• What is expected
Find and copy each line of the data that includes "validation".
Provided information below:
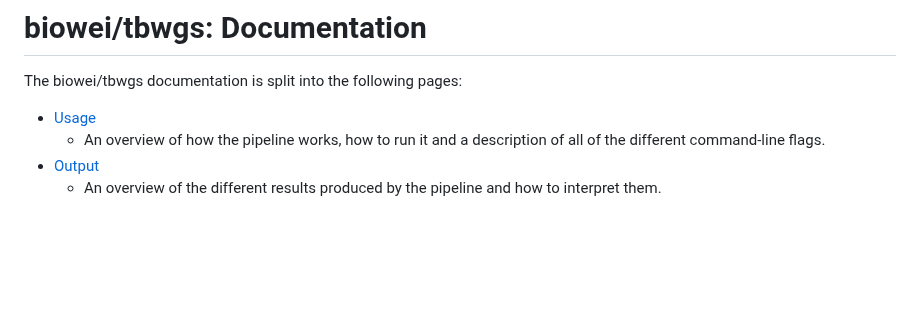
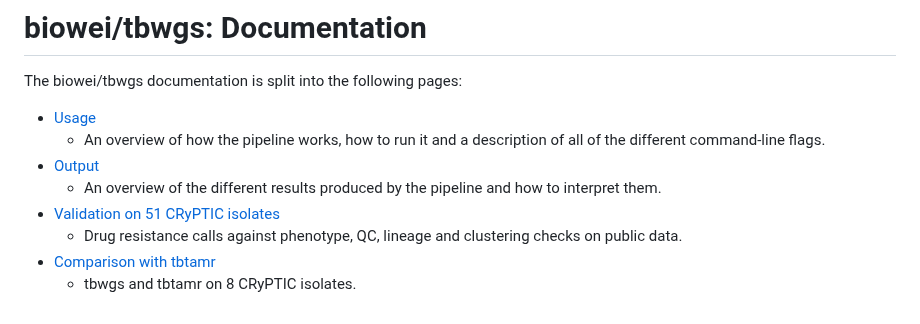
Before and after one commit to biowei/tbwgs, a Markdown page: docs/README.md, the part around the change. Drawn GitHub-style; blank space fills up the shorter version.

```diff
--- a/docs/README.md
+++ b/docs/README.md
@@ -6,3 +6,7 @@ The biowei/tbwgs documentation is split into the following pages:
   - An overview of how the pipeline works, how to run it and a description of all of the different command-line flags.
 - [Output](output.md)
   - An overview of the different results produced by the pipeline and how to interpret them.
+- [Validation on 51 CRyPTIC isolates](validation/formal_validation_51.md)
+  - Drug resistance calls against phenotype, QC, lineage and clustering checks on public data.
+- [Comparison with tbtamr](validation/tbtamr_comparison.md)
+  - tbwgs and tbtamr on 8 CRyPTIC isolates.
```
Also changed, not shown: README.md (+19 -3 lines), docs/validation/formal_validation_51.md (added, +110 -0 lines), docs/validation/formal_validation_51/formal_validation_51.png (added), 9 other files.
End of Provided information.
• Result
+- [Validation on 51 CRyPTIC isolates](validation/formal_validation_51.md)
+- [Comparison with tbtamr](validation/tbtamr_comparison.md)
Also changed, not shown: README.md (+19 -3 lines), docs/validation/formal_validation_51.md (added, +110 -0 lines), docs/validation/formal_validation_51/formal_validation_51.png (added), 9 other files.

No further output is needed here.